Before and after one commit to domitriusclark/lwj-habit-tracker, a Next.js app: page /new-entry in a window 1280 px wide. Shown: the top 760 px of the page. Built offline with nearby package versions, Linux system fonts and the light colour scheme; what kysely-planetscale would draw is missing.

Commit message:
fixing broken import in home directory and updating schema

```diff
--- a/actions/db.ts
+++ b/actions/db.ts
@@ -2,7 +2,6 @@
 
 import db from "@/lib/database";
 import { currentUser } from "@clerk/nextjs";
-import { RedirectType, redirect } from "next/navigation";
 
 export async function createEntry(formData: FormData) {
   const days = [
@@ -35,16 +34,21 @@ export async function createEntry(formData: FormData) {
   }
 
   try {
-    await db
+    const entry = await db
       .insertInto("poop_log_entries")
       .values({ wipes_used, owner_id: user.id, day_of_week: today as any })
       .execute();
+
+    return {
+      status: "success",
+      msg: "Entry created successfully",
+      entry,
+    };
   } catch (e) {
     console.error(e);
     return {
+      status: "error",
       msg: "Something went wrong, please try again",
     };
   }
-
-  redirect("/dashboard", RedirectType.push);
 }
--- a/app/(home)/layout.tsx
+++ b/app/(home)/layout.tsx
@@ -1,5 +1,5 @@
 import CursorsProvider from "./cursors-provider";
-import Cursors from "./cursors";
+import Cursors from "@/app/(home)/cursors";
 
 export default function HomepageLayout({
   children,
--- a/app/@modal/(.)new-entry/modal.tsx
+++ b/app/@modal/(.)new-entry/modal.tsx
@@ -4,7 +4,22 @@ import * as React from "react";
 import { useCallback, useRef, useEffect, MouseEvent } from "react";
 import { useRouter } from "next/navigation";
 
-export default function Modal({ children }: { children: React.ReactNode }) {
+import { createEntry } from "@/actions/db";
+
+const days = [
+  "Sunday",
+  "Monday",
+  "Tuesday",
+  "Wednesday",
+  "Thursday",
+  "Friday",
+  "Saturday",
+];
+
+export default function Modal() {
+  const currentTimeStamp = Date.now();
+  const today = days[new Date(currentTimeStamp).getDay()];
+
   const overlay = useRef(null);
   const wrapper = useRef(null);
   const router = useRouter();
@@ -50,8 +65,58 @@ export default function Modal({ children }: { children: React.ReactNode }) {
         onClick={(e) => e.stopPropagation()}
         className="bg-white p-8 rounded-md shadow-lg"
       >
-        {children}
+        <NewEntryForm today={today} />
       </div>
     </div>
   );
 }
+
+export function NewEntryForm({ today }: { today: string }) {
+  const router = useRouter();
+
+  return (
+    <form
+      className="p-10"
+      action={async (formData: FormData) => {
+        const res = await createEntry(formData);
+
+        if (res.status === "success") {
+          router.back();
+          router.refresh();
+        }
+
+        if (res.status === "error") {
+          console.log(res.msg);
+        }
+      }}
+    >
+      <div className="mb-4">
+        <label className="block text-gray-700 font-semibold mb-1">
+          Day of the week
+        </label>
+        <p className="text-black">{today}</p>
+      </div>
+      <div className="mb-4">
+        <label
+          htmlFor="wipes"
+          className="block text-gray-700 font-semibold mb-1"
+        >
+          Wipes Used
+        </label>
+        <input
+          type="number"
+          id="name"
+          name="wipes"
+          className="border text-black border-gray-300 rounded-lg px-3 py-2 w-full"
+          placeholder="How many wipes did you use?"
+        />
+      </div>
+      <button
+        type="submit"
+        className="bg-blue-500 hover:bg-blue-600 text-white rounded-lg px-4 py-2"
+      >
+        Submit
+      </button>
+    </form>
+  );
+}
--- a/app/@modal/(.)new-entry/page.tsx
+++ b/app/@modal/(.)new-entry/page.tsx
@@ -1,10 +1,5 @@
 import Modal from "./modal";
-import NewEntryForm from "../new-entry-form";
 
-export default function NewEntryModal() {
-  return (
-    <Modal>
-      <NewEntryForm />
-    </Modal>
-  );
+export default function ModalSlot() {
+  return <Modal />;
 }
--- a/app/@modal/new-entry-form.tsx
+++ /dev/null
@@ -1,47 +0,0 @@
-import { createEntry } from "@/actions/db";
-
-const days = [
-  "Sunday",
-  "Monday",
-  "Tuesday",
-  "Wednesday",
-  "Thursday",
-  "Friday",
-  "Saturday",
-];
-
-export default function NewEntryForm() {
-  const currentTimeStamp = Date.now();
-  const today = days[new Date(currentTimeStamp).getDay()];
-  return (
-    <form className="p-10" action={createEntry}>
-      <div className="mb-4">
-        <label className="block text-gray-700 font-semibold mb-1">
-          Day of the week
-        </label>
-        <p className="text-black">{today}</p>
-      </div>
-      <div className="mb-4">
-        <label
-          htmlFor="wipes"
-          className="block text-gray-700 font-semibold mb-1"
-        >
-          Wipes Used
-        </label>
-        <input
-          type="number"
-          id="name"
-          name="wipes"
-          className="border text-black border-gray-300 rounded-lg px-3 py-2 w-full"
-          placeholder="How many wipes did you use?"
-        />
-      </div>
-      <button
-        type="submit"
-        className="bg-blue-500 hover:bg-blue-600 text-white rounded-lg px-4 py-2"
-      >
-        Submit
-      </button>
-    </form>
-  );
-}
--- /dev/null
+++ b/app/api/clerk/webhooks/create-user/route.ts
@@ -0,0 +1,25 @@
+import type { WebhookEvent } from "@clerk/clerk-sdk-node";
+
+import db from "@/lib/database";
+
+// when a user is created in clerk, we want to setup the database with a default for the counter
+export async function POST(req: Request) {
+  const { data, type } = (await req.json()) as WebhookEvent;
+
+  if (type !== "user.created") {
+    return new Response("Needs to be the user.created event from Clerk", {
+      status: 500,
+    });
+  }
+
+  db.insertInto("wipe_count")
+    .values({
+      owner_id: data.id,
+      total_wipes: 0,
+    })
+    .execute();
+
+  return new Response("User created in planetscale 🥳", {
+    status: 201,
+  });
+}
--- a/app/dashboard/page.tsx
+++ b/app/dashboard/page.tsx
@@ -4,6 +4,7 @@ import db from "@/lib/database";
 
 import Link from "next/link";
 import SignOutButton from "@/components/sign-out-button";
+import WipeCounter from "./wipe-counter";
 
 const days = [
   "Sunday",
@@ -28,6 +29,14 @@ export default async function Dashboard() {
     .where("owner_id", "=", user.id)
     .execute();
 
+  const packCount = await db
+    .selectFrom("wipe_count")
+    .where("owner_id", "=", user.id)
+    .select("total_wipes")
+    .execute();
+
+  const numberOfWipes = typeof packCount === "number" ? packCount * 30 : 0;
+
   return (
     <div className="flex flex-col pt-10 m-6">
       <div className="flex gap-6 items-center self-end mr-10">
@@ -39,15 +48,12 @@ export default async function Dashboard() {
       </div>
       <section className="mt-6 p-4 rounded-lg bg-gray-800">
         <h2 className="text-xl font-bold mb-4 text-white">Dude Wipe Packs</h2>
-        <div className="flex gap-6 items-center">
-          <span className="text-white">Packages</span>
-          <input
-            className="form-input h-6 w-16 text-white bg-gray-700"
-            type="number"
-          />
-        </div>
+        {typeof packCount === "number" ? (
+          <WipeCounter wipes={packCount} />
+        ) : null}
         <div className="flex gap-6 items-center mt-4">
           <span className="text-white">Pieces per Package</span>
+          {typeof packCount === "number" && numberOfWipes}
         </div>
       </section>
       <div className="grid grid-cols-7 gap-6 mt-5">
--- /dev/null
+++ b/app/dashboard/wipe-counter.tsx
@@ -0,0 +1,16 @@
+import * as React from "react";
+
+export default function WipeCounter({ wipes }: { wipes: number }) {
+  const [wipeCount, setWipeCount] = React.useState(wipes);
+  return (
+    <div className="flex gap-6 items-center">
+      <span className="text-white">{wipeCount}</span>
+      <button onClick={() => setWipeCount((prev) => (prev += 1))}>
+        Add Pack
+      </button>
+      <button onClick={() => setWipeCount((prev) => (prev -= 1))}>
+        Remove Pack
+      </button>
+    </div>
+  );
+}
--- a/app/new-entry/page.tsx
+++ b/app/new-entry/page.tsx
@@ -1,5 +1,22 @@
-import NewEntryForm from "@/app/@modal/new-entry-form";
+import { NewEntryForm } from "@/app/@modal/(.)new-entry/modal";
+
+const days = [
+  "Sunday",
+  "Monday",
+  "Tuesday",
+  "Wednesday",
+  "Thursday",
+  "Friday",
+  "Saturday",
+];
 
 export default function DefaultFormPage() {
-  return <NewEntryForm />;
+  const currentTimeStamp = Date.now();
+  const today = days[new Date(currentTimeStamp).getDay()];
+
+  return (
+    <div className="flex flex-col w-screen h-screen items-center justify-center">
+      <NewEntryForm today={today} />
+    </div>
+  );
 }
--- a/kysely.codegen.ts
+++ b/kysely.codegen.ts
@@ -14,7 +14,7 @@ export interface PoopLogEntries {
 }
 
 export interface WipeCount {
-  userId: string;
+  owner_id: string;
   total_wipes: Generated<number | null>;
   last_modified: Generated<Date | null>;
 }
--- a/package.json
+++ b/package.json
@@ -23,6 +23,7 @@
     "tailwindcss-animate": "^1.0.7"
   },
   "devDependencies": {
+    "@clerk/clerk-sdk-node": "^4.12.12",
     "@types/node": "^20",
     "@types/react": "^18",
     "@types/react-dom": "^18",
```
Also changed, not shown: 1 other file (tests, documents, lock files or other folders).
◇ ◇ ◇ ◇ ◇
What to produce: Copy each line of the records above that carries the word "types".

Exercise solution:
     "@types/node": "^20",
     "@types/react": "^18",
     "@types/react-dom": "^18",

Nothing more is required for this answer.